Giggs was world-class at his peak
Give it a few more years and young Zach, aged nine, will realise precisely how good a player his dad was.
Giggs earned comparisons with the great George Best when he burst onto the scene in the early 1990s but nobody could have predicted, at that time, what he would go on to achieve at Old Trafford.
Blessed with searing pace, magnificent technique and a left foot to die for, Giggs was unquestionably one of the world’s best players at his peak.
Giggs’ pace was his main weapon during the 1990s, but it’s testament to the Welshman’s footballing intelligence and professionalism that he was able to extend his career until his early 40s.
Giggs hoping to become the next Man Utd boss
Remodelling himself as a central midfielder during the latter years of his career, Giggs was able to play a key role for the Red Devils up until the summer of 2014, when he retired in order to become Louis van Gaal’s assistant.
Giggs is now hoping to become Manchester United’s next permanent manager - he took charge of four matches after David Moyes was sacked in April 2014 - but faces stiff competition from the unemployed Jose Mourinho.
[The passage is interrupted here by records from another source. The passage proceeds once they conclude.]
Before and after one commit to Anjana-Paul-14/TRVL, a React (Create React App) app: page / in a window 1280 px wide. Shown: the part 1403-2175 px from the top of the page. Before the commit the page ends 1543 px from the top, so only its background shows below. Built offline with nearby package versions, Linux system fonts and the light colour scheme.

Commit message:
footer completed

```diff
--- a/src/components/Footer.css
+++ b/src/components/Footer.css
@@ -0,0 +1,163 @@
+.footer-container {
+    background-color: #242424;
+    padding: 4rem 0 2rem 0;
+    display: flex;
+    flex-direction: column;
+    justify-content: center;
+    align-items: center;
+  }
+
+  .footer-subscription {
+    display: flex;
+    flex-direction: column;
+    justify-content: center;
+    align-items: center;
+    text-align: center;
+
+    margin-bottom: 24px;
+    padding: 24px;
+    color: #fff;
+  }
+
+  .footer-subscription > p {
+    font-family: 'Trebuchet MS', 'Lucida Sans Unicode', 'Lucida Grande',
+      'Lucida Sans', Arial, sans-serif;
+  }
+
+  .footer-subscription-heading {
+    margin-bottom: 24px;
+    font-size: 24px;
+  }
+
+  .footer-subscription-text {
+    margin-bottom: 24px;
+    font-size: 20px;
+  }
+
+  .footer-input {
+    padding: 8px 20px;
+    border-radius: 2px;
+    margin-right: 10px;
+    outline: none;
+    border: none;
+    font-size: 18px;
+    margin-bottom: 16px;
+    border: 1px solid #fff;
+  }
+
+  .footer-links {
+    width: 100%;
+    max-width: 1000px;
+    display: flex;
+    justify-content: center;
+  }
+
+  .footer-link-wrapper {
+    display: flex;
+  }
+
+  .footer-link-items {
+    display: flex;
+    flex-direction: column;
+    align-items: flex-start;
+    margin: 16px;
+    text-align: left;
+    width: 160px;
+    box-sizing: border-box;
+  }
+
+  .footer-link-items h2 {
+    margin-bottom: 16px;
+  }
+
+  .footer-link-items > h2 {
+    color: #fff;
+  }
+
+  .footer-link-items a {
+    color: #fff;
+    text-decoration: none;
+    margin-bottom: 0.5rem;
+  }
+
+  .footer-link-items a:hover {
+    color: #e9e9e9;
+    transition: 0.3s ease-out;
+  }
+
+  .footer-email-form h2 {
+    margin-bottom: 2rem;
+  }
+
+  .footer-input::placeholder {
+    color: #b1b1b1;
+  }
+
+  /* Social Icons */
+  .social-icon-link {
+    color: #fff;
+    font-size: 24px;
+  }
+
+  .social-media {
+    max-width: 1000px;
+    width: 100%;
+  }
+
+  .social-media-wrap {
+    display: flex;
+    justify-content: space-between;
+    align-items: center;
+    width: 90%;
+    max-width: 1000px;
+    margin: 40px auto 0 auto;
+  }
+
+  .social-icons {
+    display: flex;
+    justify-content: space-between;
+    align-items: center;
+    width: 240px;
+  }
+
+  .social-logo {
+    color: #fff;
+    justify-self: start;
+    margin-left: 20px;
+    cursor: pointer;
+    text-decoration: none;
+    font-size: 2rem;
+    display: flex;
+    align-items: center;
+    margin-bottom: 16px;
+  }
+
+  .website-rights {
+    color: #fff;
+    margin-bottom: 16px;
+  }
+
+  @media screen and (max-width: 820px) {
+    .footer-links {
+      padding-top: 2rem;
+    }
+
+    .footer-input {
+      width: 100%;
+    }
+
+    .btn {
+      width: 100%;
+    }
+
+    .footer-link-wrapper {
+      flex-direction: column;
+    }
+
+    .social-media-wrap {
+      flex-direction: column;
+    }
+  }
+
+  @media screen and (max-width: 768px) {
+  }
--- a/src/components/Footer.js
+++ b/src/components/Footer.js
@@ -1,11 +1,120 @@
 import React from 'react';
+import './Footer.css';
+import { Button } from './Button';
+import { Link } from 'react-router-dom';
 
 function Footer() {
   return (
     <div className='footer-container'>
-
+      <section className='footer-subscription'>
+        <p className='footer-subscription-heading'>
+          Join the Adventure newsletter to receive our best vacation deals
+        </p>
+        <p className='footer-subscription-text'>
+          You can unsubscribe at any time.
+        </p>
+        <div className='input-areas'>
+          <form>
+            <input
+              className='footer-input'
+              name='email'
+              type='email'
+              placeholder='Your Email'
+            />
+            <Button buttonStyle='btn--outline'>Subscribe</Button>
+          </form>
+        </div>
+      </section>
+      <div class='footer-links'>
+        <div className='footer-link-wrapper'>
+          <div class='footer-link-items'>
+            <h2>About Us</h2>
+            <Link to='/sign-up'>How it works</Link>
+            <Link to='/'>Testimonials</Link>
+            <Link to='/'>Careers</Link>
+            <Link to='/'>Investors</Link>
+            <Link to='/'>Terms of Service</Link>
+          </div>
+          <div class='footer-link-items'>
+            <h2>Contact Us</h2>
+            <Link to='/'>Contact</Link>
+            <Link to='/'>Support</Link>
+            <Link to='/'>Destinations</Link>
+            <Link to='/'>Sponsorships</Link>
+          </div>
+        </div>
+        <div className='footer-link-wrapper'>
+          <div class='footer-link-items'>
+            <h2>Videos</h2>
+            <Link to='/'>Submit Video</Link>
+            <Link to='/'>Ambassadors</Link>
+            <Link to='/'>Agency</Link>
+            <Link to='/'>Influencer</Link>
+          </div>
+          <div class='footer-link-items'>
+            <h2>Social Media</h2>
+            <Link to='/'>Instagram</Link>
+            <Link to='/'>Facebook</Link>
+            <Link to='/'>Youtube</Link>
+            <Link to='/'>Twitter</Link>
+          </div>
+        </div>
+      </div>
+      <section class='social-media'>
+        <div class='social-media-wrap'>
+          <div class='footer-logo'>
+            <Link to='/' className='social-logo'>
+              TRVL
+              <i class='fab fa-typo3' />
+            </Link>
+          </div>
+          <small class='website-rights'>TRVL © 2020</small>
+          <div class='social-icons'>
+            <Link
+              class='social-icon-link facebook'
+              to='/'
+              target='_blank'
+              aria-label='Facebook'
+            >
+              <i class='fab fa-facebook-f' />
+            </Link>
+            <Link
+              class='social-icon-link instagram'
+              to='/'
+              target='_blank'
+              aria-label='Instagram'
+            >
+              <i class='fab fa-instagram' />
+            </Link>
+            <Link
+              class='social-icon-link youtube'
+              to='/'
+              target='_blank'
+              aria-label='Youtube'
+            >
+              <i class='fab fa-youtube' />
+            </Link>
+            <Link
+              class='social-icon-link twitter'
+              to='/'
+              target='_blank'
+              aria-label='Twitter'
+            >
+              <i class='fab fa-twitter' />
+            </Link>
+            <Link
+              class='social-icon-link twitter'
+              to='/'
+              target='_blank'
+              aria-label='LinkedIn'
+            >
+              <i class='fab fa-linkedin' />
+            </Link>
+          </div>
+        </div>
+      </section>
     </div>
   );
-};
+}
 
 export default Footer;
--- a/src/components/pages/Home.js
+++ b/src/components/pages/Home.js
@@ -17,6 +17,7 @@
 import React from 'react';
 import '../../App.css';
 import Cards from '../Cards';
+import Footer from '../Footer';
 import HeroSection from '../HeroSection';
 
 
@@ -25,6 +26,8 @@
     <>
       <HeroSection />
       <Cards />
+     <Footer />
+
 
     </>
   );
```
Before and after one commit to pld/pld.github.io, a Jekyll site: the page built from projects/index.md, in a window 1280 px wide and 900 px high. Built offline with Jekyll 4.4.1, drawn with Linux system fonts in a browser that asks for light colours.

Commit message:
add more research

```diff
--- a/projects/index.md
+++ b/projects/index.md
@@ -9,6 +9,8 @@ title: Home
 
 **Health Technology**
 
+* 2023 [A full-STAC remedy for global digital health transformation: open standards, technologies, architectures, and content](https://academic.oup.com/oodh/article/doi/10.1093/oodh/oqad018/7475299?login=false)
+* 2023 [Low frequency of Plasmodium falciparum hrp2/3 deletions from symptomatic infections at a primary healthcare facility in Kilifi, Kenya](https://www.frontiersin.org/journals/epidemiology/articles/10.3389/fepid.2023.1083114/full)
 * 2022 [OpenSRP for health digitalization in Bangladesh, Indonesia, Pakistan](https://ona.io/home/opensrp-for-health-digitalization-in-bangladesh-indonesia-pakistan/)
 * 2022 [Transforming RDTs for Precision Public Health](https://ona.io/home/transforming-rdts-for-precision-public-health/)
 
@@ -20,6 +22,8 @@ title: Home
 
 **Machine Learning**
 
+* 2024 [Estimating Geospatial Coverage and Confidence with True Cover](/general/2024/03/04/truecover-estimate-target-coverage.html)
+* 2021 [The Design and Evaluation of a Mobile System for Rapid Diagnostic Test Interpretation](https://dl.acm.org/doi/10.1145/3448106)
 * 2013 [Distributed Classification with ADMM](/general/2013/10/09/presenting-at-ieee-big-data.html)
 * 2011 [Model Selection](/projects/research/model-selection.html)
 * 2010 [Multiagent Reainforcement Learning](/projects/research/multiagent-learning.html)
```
Was Ryan Giggs one of the world’s top three players at his peak? Let us know your thoughts by leaving a comment below.